And the strengths listed above can also feel like weaknesses. It feels a little too pretty and polished, a little too much like Survivor without the camera crew. Even after Nil’s taken its toll, the main characters tend to stand out as beautiful, strong, and ready for their slow-motion sweaty shirtless close-ups before the commercial break. It’s as though reality doesn’t quite intrude on the treacherous island paradise, where you can hunt for wild boar, before going surfing or hang gliding. And the mystery is a little too pervasive; this is clearly the first in a series, and Nil doesn’t give up its true nature easily or willingly. Far too much of the book seems to be wrapped around the core romantic storyline between Charley and Thad, who fall for each other with astounding speed even as they wax poetically about their impending deadlines and desire for an ice-cold soda.
If anything, the island plays things safely. Deaths mostly happen off screen, quietly. The stakes are high but almost ephemeral. (When it boils down to “go home or die mysteriously” it feels a little harder to grasp than the more visceral struggle of The Hunger Games, for instance.) It’s entirely possible that later on, we’ll discover that Nil is entertainment for aliens or something. It almost makes sense.
But for all the minor flaws and disappointment, I still really enjoyed this book. The story is solid, the premise is fascinating, and Matson keeps you guessing. If you have to have a Lost for the YA market that’s constructed like a television show, this is perfect, and pretty entertaining. I’m definitely curious to see what will happen next.
Michael M. Jones is a writer, editor, and book reviewer. He lives in Southwest VA, with a pride of cats, way too many books, and a wife who translates Geek-to-Mundane for him.
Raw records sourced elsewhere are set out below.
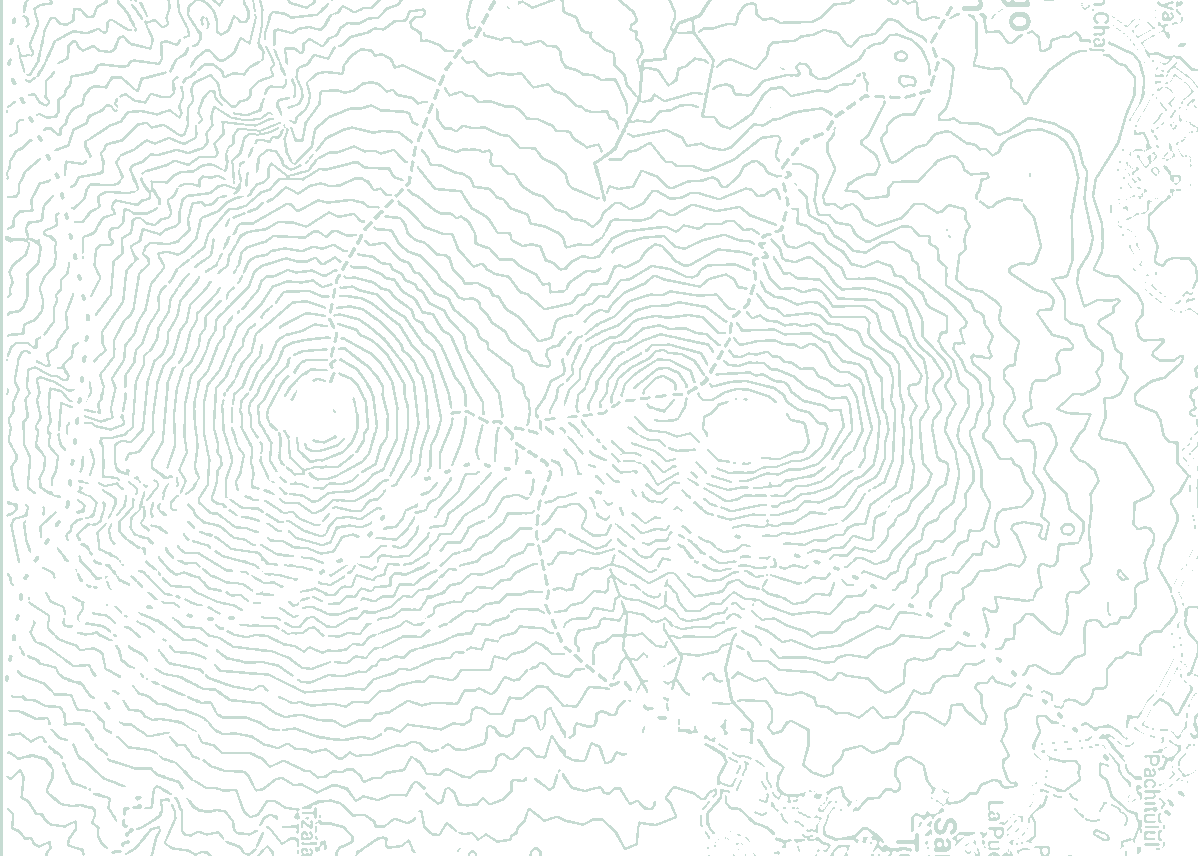
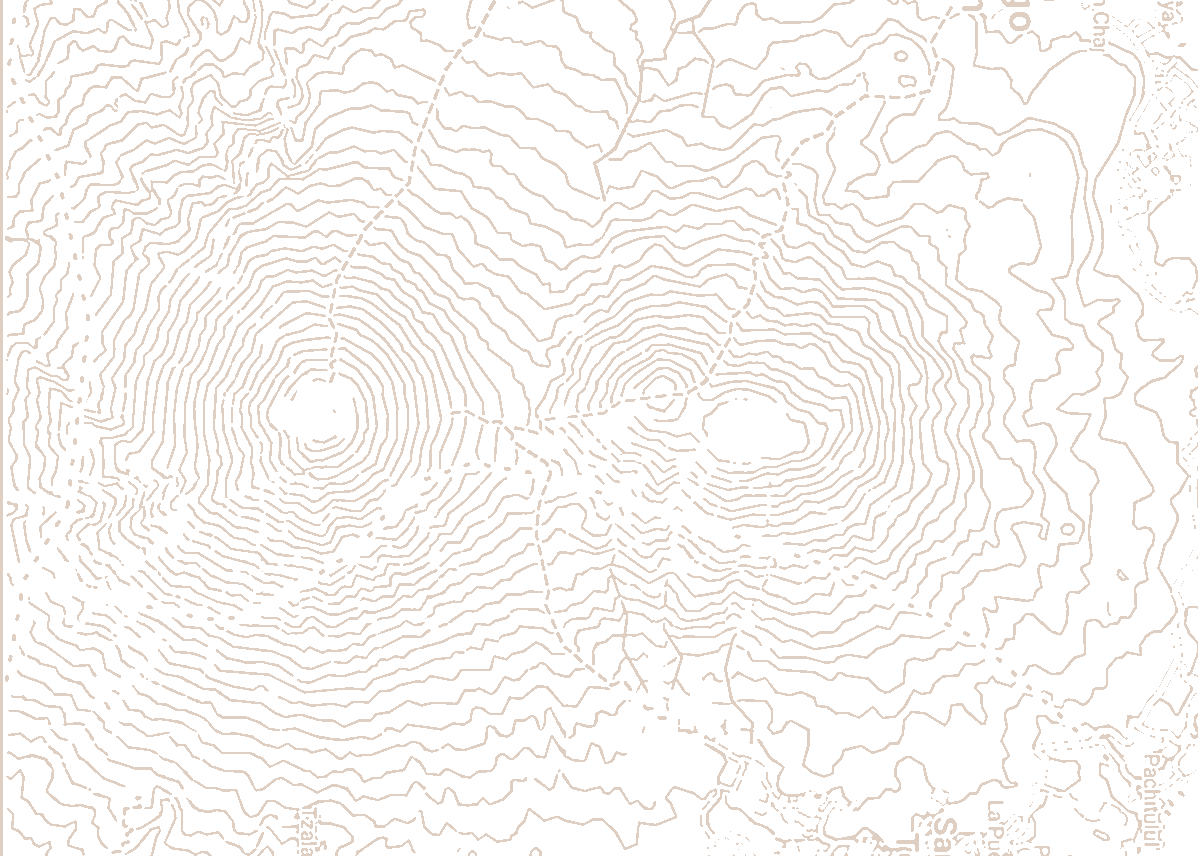
Add files via upload

diff --git a/index.html b/index.html
@@ -32,18 +32,19 @@
   .contours{position:absolute;inset:0;z-index:0;pointer-events:none;
     background-image:url('contours.png');background-size:cover;background-position:center;opacity:.85}
   .splash .inner{position:relative;z-index:1;max-width:660px;margin:0 auto;padding:6vh 32px;width:100%}
+  .splash .inner .panel{background:rgba(251,250,243,.55);border-radius:14px;padding:40px 44px;
+    backdrop-filter:blur(1.5px);-webkit-backdrop-filter:blur(1.5px)}
 
   .brandrow{display:flex;align-items:center;gap:22px;flex-wrap:wrap;margin-bottom:30px}
   .portrait{width:96px;height:96px;border-radius:50%;object-fit:cover;flex:none;box-shadow:0 0 0 4px var(--cloud),0 6px 20px rgba(31,61,46,.25)}
-  .brandrow .names h1{margin:0;font-size:clamp(38px,6vw,54px);font-weight:700;line-height:1;letter-spacing:-.02em;text-shadow:0 1px 3px rgba(251,250,243,.9),0 0 18px rgba(251,250,243,.8)}
+  .brandrow .names h1{margin:0;font-size:clamp(38px,6vw,54px);font-weight:700;line-height:1;letter-spacing:-.02em}
   .brandrow .names h1 .gloss{font-weight:400;font-style:italic;font-size:.46em;color:var(--emerald)}
   .brandrow .names .byline{margin:8px 0 0;font-size:15px;font-style:italic;color:var(--ink-soft)}
 
-  .welcome{font-size:19px;line-height:1.74;color:var(--ink);max-width:600px;
-    text-shadow:0 1px 2px rgba(251,250,243,.9),0 0 14px rgba(251,250,243,.85)}
+  .welcome{font-size:19px;line-height:1.74;color:var(--ink);max-width:600px}
   .welcome em{font-style:italic}
   .welcome .vamos{color:var(--emerald);font-weight:600;font-style:italic}
-  .coord-tag{margin-top:26px;font-size:12px;letter-spacing:.06em;color:var(--ink-faint);font-variant-numeric:tabular-nums;text-shadow:0 1px 2px rgba(251,250,243,.9)}
+  .coord-tag{margin-top:26px;font-size:12px;letter-spacing:.06em;color:var(--ink-faint);font-variant-numeric:tabular-nums}
 
   .scroll-cue{position:absolute;bottom:22px;left:0;right:0;text-align:center;color:var(--ink-faint);font-size:13px;font-style:italic;letter-spacing:.04em;z-index:1}
   .scroll-cue .arrow{display:block;margin:8px auto 0;width:18px;height:18px;border-right:2px solid var(--ink-faint);border-bottom:2px solid var(--ink-faint);transform:rotate(45deg);opacity:.55}
@@ -117,6 +118,7 @@
     <div class="contours" aria-hidden="true"></div>
 
     <div class="inner">
+      <div class="panel">
       <div class="brandrow">
         <img class="portrait" src="pat.jpg" alt="Pat outdoors, with mountains and water behind him">
         <div class="names">
@@ -128,18 +130,19 @@
       <div class="welcome">
         My friend, thank you for being here. <em>Andares</em> means wandering, and that's all this is. I've been a <em>map guy</em> for so long. Now getting lost, in a place, an emotion, an experience, is the work. This is a mashup of those worlds: letting go of the path (whatever that is), still noticing all the beauty and vibrancy around me, and sharing it with you! <span class="vamos">¿Vamos?</span>
       </div>
-      <p class="coord-tag">◆ now wandering · 15.09° N, 90.42° W · Guatemala</p>
+      <p class="coord-tag">◆ somewhere near · 15.09° N, 90.42° W</p>
+      </div>
     </div>
   </section>
 
   <section class="mapzone" aria-label="Map of all wanderings">
-    <p class="mlabel">The whole wander</p>
+    <p class="mlabel">Everywhere (so far)</p>
     <p class="msub">Every place, and the thread between them. Tap a pin to open what came there.</p>
     <div id="map" role="region" aria-label="Topographic map of all wandering locations"></div>
   </section>
 
   <section class="wanderings" aria-label="Wanderings">
-    <p class="section-head">Wanderings</p>
+    <p class="section-head">Noticings</p>
 
     <article class="entry-stub" style="--pc:#3a7ca5">
       <p class="meta"><span class="place">Anderson Flats, BC</span> · late summer</p>
@@ -159,7 +162,7 @@
   <div class="entryview" id="entryview" role="dialog" aria-modal="true" aria-label="Entry">
     <div class="ev-inner">
       <div class="ev-read">
-        <button class="ev-back" id="evBack">back to the wander</button>
+        <button class="ev-back" id="evBack">back</button>
         <p class="ev-meta"><span class="ev-place" id="evPlace"></span></p>
         <p class="ev-coords" id="evCoords"></p>
         <h1 class="ev-title" id="evTitle"></h1>
@@ -213,7 +216,7 @@ function openEntry(id){
   if(e.stanzas){
     body.innerHTML=e.stanzas.map(s=>'<div class="stanza">'+s.t+'<span class="refrain">— '+s.r+'</span></div>').join("");
   }else{
-    body.innerHTML='<p style="font-style:italic;color:#7c9184">This wandering hasn\u2019t been written yet. Soon.</p>';
+    body.innerHTML='<p style="font-style:italic;color:#7c9184">Not written yet. Soon.</p>';
   }
   const ev=document.getElementById("entryview");ev.classList.add("open");
   document.body.style.overflow="hidden";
He is the self-proclaimed High Pornomancer of the Golden Horde, and the editor of Scheherazade’s Façade. For more information, visit him and an ever-growing archive of reviews at Schrodinger’s Bookshelf.